(Itemized modification records)
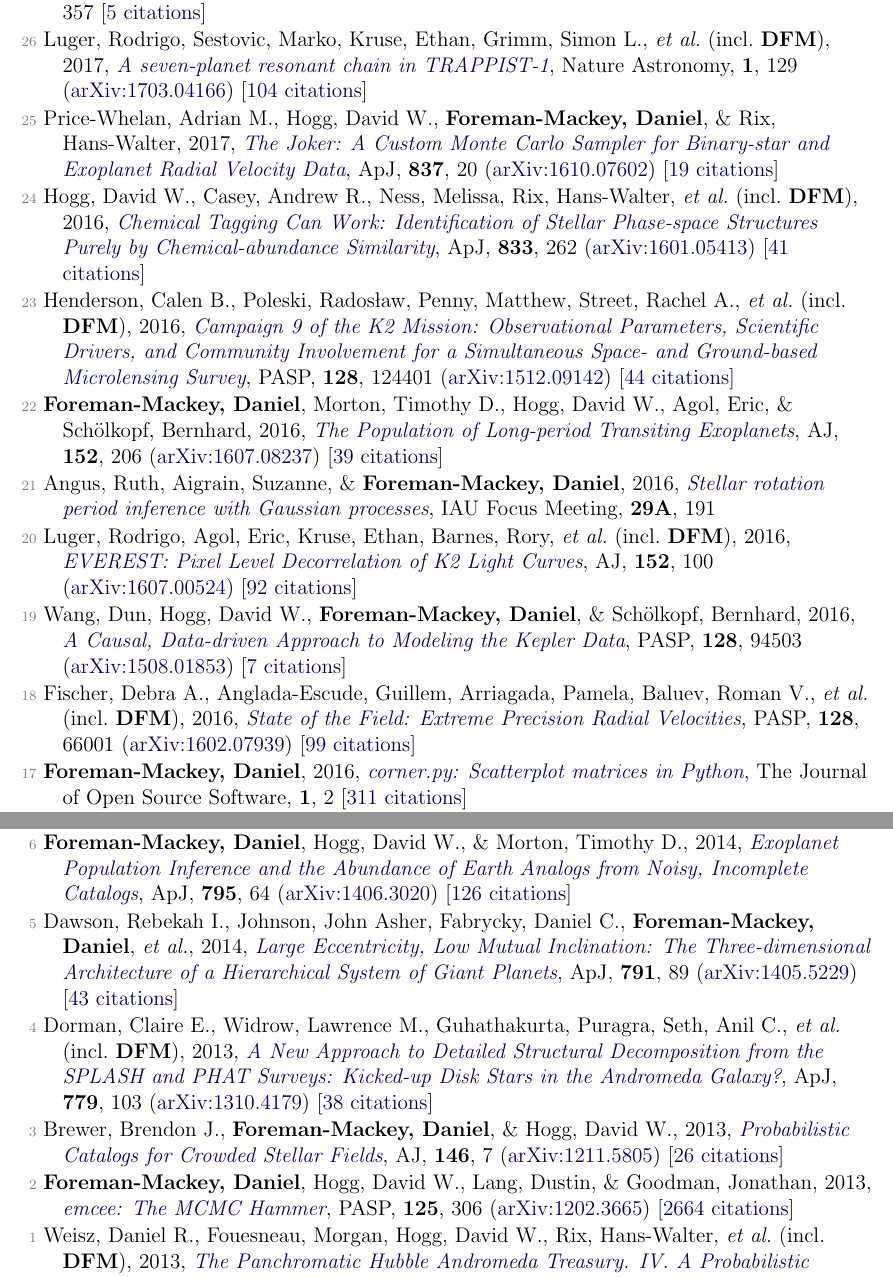
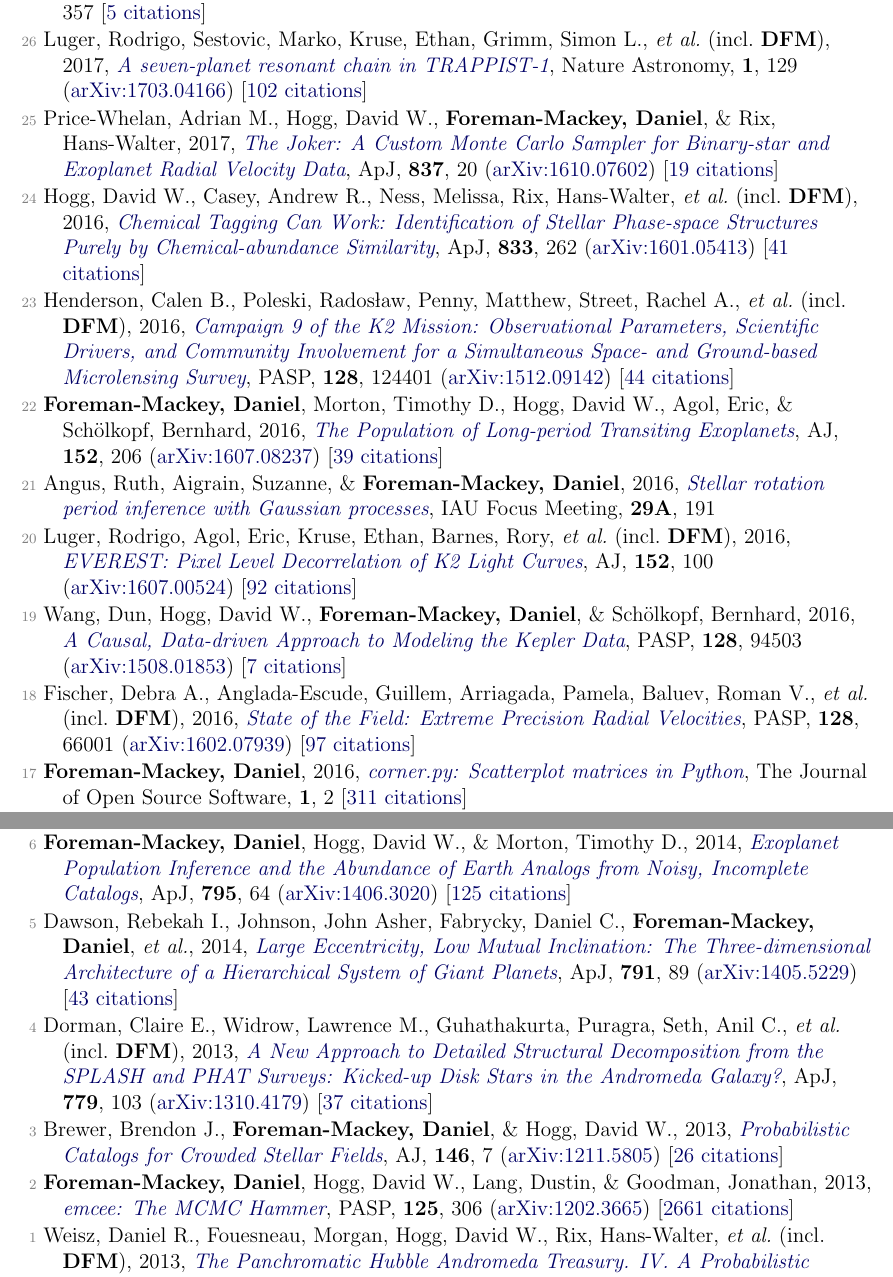
Before and after one commit to dfm/cv, a LaTeX document (pubs.tex, which reads pubs_ref.tex): two parts of pages 2 and 3 of 4, joined at a grey line, cut so that both start at the same text. Compiled offline with pdfLaTeX.

Commit message:
updating pubs [ci skip]

```diff
--- a/pubs_ref.tex
+++ b/pubs_ref.tex
@@ -30,7 +30,7 @@
 
 \item[{\color{numcolor}\scriptsize27}] Price-Whelan, Adrian M., \& \textbf{Foreman-Mackey, Daniel}, 2017, \doi{10.21105/joss.00357}{schwimmbad: A uniform interface to parallel processing pools in Python}, The Journal of Open Source Software, \textbf{2}, 357 [\href{http://adsabs.harvard.edu/abs/2017JOSS....2..357P}{5 citations}]
 
-\item[{\color{numcolor}\scriptsize26}] Luger, Rodrigo, Sestovic, Marko, Kruse, Ethan, Grimm, Simon L., \etal\ (incl.\ \textbf{DFM}), 2017, \doi{10.1038/s41550-017-0129}{A seven-planet resonant chain in TRAPPIST-1}, Nature Astronomy, \textbf{1}, 129 (\arxiv{1703.04166}) [\href{http://adsabs.harvard.edu/abs/2017NatAs...1E.129L}{104 citations}]
+\item[{\color{numcolor}\scriptsize26}] Luger, Rodrigo, Sestovic, Marko, Kruse, Ethan, Grimm, Simon L., \etal\ (incl.\ \textbf{DFM}), 2017, \doi{10.1038/s41550-017-0129}{A seven-planet resonant chain in TRAPPIST-1}, Nature Astronomy, \textbf{1}, 129 (\arxiv{1703.04166}) [\href{http://adsabs.harvard.edu/abs/2017NatAs...1E.129L}{102 citations}]
 
 \item[{\color{numcolor}\scriptsize25}] Price-Whelan, Adrian M., Hogg, David W., \textbf{Foreman-Mackey, Daniel}, \& Rix, Hans-Walter, 2017, \doi{10.3847/1538-4357/aa5e50}{The Joker: A Custom Monte Carlo Sampler for Binary-star and Exoplanet Radial Velocity Data}, \apj, \textbf{837}, 20 (\arxiv{1610.07602}) [\href{http://adsabs.harvard.edu/abs/2017ApJ...837...20P}{19 citations}]
 
@@ -46,7 +46,7 @@
 
 \item[{\color{numcolor}\scriptsize19}] Wang, Dun, Hogg, David W., \textbf{Foreman-Mackey, Daniel}, \& Sch{\"o}lkopf, Bernhard, 2016, \doi{10.1088/1538-3873/128/967/094503}{A Causal, Data-driven Approach to Modeling the Kepler Data}, \pasp, \textbf{128}, 94503 (\arxiv{1508.01853}) [\href{http://adsabs.harvard.edu/abs/2016PASP..128i4503W}{7 citations}]
 
-\item[{\color{numcolor}\scriptsize18}] Fischer, Debra A., Anglada-Escude, Guillem, Arriagada, Pamela, Baluev, Roman V., \etal\ (incl.\ \textbf{DFM}), 2016, \doi{10.1088/1538-3873/128/964/066001}{State of the Field: Extreme Precision Radial Velocities}, \pasp, \textbf{128}, 66001 (\arxiv{1602.07939}) [\href{http://adsabs.harvard.edu/abs/2016PASP..128f6001F}{99 citations}]
+\item[{\color{numcolor}\scriptsize18}] Fischer, Debra A., Anglada-Escude, Guillem, Arriagada, Pamela, Baluev, Roman V., \etal\ (incl.\ \textbf{DFM}), 2016, \doi{10.1088/1538-3873/128/964/066001}{State of the Field: Extreme Precision Radial Velocities}, \pasp, \textbf{128}, 66001 (\arxiv{1602.07939}) [\href{http://adsabs.harvard.edu/abs/2016PASP..128f6001F}{97 citations}]
 
 \item[{\color{numcolor}\scriptsize17}] \textbf{Foreman-Mackey, Daniel}, 2016, \doi{10.21105/joss.00024}{corner.py: Scatterplot matrices in Python}, The Journal of Open Source Software, \textbf{1}, 2 [\href{https://scholar.google.com/scholar?cites=1835087844145558435,9294978791003210998,17836006976722650130,12820425635803494730}{311 citations}]
 
@@ -70,14 +70,14 @@
 
 \item[{\color{numcolor}\scriptsize7}] Barclay, Thomas, Endl, Michael, Huber, Daniel, \textbf{Foreman-Mackey, Daniel}, \etal, 2015, \doi{10.1088/0004-637X/800/1/46}{Radial Velocity Observations and Light Curve Noise Modeling Confirm that Kepler-91b is a Giant Planet Orbiting a Giant Star}, \apj, \textbf{800}, 46 (\arxiv{1408.3149}) [\href{http://adsabs.harvard.edu/abs/2015ApJ...800...46B}{38 citations}]
 
-\item[{\color{numcolor}\scriptsize6}] \textbf{Foreman-Mackey, Daniel}, Hogg, David W., \& Morton, Timothy D., 2014, \doi{10.1088/0004-637X/795/1/64}{Exoplanet Population Inference and the Abundance of Earth Analogs from Noisy, Incomplete Catalogs}, \apj, \textbf{795}, 64 (\arxiv{1406.3020}) [\href{http://adsabs.harvard.edu/abs/2014ApJ...795...64F}{126 citations}]
+\item[{\color{numcolor}\scriptsize6}] \textbf{Foreman-Mackey, Daniel}, Hogg, David W., \& Morton, Timothy D., 2014, \doi{10.1088/0004-637X/795/1/64}{Exoplanet Population Inference and the Abundance of Earth Analogs from Noisy, Incomplete Catalogs}, \apj, \textbf{795}, 64 (\arxiv{1406.3020}) [\href{http://adsabs.harvard.edu/abs/2014ApJ...795...64F}{125 citations}]
 
 \item[{\color{numcolor}\scriptsize5}] Dawson, Rebekah I., Johnson, John Asher, Fabrycky, Daniel C., \textbf{Foreman-Mackey, Daniel}, \etal, 2014, \doi{10.1088/0004-637X/791/2/89}{Large Eccentricity, Low Mutual Inclination: The Three-dimensional Architecture of a Hierarchical System of Giant Planets}, \apj, \textbf{791}, 89 (\arxiv{1405.5229}) [\href{http://adsabs.harvard.edu/abs/2014ApJ...791...89D}{43 citations}]
 
-\item[{\color{numcolor}\scriptsize4}] Dorman, Claire E., Widrow, Lawrence M., Guhathakurta, Puragra, Seth, Anil C., \etal\ (incl.\ \textbf{DFM}), 2013, \doi{10.1088/0004-637X/779/2/103}{A New Approach to Detailed Structural Decomposition from the SPLASH and PHAT Surveys: Kicked-up Disk Stars in the Andromeda Galaxy?}, \apj, \textbf{779}, 103 (\arxiv{1310.4179}) [\href{http://adsabs.harvard.edu/abs/2013ApJ...779..103D}{38 citations}]
+\item[{\color{numcolor}\scriptsize4}] Dorman, Claire E., Widrow, Lawrence M., Guhathakurta, Puragra, Seth, Anil C., \etal\ (incl.\ \textbf{DFM}), 2013, \doi{10.1088/0004-637X/779/2/103}{A New Approach to Detailed Structural Decomposition from the SPLASH and PHAT Surveys: Kicked-up Disk Stars in the Andromeda Galaxy?}, \apj, \textbf{779}, 103 (\arxiv{1310.4179}) [\href{http://adsabs.harvard.edu/abs/2013ApJ...779..103D}{37 citations}]
 
 \item[{\color{numcolor}\scriptsize3}] Brewer, Brendon J., \textbf{Foreman-Mackey, Daniel}, \& Hogg, David W., 2013, \doi{10.1088/0004-6256/146/1/7}{Probabilistic Catalogs for Crowded Stellar Fields}, \aj, \textbf{146}, 7 (\arxiv{1211.5805}) [\href{http://adsabs.harvard.edu/abs/2013AJ....146....7B}{26 citations}]
 
-\item[{\color{numcolor}\scriptsize2}] \textbf{Foreman-Mackey, Daniel}, Hogg, David W., Lang, Dustin, \& Goodman, Jonathan, 2013, \doi{10.1086/670067}{emcee: The MCMC Hammer}, \pasp, \textbf{125}, 306 (\arxiv{1202.3665}) [\href{http://adsabs.harvard.edu/abs/2013PASP..125..306F}{2664 citations}]
+\item[{\color{numcolor}\scriptsize2}] \textbf{Foreman-Mackey, Daniel}, Hogg, David W., Lang, Dustin, \& Goodman, Jonathan, 2013, \doi{10.1086/670067}{emcee: The MCMC Hammer}, \pasp, \textbf{125}, 306 (\arxiv{1202.3665}) [\href{http://adsabs.harvard.edu/abs/2013PASP..125..306F}{2661 citations}]
 
 \item[{\color{numcolor}\scriptsize1}] Weisz, Daniel R., Fouesneau, Morgan, Hogg, David W., Rix, Hans-Walter, \etal\ (incl.\ \textbf{DFM}), 2013, \doi{10.1088/0004-637X/762/2/123}{The Panchromatic Hubble Andromeda Treasury. IV. A Probabilistic Approach to Inferring the High-mass Stellar Initial Mass Function and Other Power-law Functions}, \apj, \textbf{762}, 123 (\arxiv{1211.6105}) [\href{http://adsabs.harvard.edu/abs/2013ApJ...762..123W}{28 citations}]
```
Also changed, not shown: pubs_select.tex (+2 -2 lines), pubs_summary.tex (+1 -1 lines), pubs_ref.tex (2 more changed lines), 1 other file.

_Your objective_
How many lines of the entries above contain the word "Lawrence"? Give the number alone.

_Solution to this exercise_
2